Exactly reproduce the entries, dropping any pictures from your copy.

========

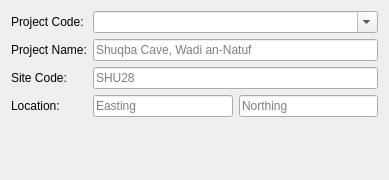
Above: ark/gui/ui/project_widget_base.ui from lparchaeology/ArkPlan before the change. Below: the same form after it.
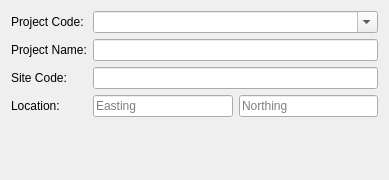
That is the form after the change.

Commit message: WIP Simplify Project wizard and working

Patch:
```diff
--- a/ark/gui/ui/project_widget_base.ui
+++ b/ark/gui/ui/project_widget_base.ui
@@ -71,11 +71,7 @@
     </widget>
    </item>
    <item row="2" column="1" colspan="2">
-    <widget class="QLineEdit" name="siteCodeEdit">
-     <property name="placeholderText">
-      <string>SHU28</string>
-     </property>
-    </widget>
+    <widget class="QLineEdit" name="siteCodeEdit"/>
    </item>
    <item row="0" column="0">
     <widget class="QLabel" name="projectCodeLabel">
@@ -99,9 +95,6 @@
      <property name="enabled">
       <bool>true</bool>
      </property>
-     <property name="placeholderText">
-      <string>Shuqba Cave, Wadi an-Natuf</string>
-     </property>
     </widget>
    </item>
    <item row="4" column="0" colspan="3">
```
The commit also changes 8 other files.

========

* **Written answer**:
Above: ark/gui/ui/project_widget_base.ui from lparchaeology/ArkPlan before the change. Below: the same form after it.
That is the form after the change.

Commit message: WIP Simplify Project wizard and working

Patch:
```diff
--- a/ark/gui/ui/project_widget_base.ui
+++ b/ark/gui/ui/project_widget_base.ui
@@ -71,11 +71,7 @@
     </widget>
    </item>
    <item row="2" column="1" colspan="2">
-    <widget class="QLineEdit" name="siteCodeEdit">
-     <property name="placeholderText">
-      <string>SHU28</string>
-     </property>
-    </widget>
+    <widget class="QLineEdit" name="siteCodeEdit"/>
    </item>
    <item row="0" column="0">
     <widget class="QLabel" name="projectCodeLabel">
@@ -99,9 +95,6 @@
      <property name="enabled">
       <bool>true</bool>
      </property>
-     <property name="placeholderText">
-      <string>Shuqba Cave, Wadi an-Natuf</string>
-     </property>
     </widget>
    </item>
    <item row="4" column="0" colspan="3">
```
The commit also changes 8 other files.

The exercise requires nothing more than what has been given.